Saturday, June 19, 10:00 – 11:30 a.m., a free virtual panel discussion. In Art of the Story: Exploring How DNA Powers a Changing Narrative, three professionals will explore the role the new science is playing in presenting a more complete story of our country, the power of the story to aid in individual and collective healing, and the dangers inherent in the new science.
Saturday, June 19, 3:00 p.m, free and open to the public, live streamed on Zoom and Facebook from the Portsmouth African Burying Ground, Dance of the Ancestors: Ritual, Chants, Drumming & Movement. Chief Wande Abimbola, a Yoruba Babalowo and the Awise Awo Agbaye (Voice of Ifa in the World), Chief Oscar Mokeme from the Nmuo Society, and members from Akwaaba Ensemble will honor the ancestors through rituals, chants, and African drumming and dance.
For more information and to register for these programs, please visit the website: blackheritagetrailofnh.org.
Pining for Newsprint
Let’s see now…when was it…ah, yes: Friday, March 13, 2020. That was the last time we set those great cylinders in motion, peeling fresh, clean newsprint off that huge spinning roll, converting it into thousands of svelte, one-ounce packets of unfettered, non-fiction news.
Since then, 29 times, we’ve performed all the work necessary to print a newspaper—except print a newspaper; posting it online only, instead.
Next fortnight, once again, we will repeat that ritual…but….
The fortnight after that, we may return to print.
Note please, that cautious “may.” There are some arrangements still to be made.
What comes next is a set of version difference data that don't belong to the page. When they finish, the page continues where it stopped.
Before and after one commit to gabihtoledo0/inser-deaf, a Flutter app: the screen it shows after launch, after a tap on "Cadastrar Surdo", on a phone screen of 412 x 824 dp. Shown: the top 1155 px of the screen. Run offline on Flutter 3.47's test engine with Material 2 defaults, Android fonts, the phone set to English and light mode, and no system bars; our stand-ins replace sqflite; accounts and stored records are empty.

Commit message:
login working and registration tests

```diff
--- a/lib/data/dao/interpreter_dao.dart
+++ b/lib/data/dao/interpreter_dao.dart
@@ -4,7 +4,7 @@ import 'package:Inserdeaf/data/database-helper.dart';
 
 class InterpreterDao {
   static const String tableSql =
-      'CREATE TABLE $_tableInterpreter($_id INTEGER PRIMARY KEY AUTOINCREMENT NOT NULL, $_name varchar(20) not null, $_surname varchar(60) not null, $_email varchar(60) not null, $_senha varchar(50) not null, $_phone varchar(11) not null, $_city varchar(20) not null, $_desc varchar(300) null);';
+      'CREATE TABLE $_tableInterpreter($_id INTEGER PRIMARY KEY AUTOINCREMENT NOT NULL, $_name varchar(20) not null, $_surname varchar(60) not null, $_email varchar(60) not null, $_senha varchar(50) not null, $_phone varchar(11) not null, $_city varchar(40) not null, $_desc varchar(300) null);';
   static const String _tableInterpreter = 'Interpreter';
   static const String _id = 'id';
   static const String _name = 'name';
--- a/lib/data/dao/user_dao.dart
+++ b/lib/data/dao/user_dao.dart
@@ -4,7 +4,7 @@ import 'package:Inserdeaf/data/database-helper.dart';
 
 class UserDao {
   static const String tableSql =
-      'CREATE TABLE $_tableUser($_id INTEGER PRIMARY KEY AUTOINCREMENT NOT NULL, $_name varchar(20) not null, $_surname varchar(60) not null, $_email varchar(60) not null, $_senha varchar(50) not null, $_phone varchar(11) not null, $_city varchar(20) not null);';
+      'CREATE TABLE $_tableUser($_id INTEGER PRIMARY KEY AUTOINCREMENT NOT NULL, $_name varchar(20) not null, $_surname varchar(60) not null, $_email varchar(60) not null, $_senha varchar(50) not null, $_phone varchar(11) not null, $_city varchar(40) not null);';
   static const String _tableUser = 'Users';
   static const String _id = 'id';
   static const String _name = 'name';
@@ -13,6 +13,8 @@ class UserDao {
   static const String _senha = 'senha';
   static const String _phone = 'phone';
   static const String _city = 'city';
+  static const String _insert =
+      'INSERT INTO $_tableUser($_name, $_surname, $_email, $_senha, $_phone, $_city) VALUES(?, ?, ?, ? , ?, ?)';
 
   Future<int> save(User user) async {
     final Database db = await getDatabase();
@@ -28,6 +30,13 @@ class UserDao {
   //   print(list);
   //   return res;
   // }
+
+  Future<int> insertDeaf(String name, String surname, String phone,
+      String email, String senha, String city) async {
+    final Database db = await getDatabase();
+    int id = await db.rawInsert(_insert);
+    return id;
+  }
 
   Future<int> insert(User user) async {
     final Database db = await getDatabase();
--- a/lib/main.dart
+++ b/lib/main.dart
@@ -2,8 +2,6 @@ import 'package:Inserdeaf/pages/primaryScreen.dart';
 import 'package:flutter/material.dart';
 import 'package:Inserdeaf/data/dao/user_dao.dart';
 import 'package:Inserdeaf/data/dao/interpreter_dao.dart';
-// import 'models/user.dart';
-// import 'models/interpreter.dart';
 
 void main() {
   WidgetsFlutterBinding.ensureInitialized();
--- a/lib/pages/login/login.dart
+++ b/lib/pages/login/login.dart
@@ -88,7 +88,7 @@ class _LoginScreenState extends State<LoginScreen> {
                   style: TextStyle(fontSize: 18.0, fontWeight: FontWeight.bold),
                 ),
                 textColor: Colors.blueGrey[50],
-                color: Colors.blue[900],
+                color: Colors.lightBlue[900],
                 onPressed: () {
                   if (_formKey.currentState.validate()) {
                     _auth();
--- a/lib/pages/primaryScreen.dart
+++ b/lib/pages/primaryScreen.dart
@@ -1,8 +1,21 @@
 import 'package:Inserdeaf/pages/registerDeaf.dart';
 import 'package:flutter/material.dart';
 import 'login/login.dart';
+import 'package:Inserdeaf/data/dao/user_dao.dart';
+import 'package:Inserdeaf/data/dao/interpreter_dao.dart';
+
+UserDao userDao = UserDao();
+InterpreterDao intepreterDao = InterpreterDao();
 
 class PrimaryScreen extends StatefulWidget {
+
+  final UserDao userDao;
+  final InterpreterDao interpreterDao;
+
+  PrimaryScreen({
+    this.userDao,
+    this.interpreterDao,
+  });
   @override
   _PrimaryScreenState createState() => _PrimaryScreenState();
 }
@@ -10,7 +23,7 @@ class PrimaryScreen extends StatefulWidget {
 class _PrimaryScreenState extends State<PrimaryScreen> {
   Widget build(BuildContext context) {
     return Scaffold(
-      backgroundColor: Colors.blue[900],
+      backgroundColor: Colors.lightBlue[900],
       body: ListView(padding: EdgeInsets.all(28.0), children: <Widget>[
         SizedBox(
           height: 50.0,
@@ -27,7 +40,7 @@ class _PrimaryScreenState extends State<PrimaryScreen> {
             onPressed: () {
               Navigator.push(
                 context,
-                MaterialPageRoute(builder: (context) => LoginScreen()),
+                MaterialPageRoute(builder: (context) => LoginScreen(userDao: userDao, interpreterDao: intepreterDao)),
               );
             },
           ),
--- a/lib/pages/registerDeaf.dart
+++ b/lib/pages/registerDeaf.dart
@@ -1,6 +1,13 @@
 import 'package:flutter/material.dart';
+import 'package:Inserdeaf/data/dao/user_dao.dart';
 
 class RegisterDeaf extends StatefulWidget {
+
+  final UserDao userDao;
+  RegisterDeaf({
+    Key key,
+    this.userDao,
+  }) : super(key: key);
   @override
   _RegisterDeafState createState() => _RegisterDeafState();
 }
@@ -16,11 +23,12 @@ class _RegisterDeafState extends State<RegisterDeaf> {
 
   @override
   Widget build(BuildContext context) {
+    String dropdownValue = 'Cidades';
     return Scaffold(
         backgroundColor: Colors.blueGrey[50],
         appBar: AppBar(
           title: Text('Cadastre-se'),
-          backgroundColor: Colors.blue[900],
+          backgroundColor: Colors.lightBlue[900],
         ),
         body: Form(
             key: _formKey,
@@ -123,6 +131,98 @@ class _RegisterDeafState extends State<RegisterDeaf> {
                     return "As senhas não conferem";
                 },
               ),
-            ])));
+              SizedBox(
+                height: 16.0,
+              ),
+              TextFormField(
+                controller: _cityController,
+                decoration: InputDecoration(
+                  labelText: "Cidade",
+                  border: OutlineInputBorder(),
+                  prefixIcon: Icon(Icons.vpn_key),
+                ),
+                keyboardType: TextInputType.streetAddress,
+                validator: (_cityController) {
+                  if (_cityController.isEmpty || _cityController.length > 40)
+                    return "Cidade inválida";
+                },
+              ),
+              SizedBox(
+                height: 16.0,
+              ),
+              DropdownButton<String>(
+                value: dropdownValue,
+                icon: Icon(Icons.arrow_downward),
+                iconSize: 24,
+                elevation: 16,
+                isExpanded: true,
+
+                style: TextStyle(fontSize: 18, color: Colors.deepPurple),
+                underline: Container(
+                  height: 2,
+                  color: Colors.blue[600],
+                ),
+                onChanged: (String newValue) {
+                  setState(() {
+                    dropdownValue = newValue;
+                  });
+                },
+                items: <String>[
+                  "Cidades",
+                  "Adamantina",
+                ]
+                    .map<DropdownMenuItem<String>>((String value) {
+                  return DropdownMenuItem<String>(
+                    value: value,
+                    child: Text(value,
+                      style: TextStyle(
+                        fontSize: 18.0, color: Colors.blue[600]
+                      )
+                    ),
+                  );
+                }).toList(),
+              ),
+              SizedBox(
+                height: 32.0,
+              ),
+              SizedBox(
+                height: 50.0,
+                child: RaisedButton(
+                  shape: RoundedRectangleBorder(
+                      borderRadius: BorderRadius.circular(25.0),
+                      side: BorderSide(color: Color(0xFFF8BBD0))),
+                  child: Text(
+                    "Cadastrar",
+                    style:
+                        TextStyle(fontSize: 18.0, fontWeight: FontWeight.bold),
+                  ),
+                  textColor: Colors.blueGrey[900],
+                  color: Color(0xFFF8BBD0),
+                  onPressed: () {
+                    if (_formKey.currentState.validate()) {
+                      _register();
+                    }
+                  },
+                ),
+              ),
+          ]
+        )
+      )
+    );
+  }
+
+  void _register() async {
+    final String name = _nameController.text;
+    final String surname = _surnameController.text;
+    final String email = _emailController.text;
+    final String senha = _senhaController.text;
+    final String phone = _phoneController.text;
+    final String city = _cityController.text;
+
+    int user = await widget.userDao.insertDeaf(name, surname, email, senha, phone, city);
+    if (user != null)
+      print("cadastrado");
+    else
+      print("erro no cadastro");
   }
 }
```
There are probably myriad details which we have not yet even considered.
Barring any unseen obstacles, though, it now seems possible—perhaps even likely—that we will resume printing this newspaper on Friday, June 4th.
In a fortnight we expect to be able to be more definitive.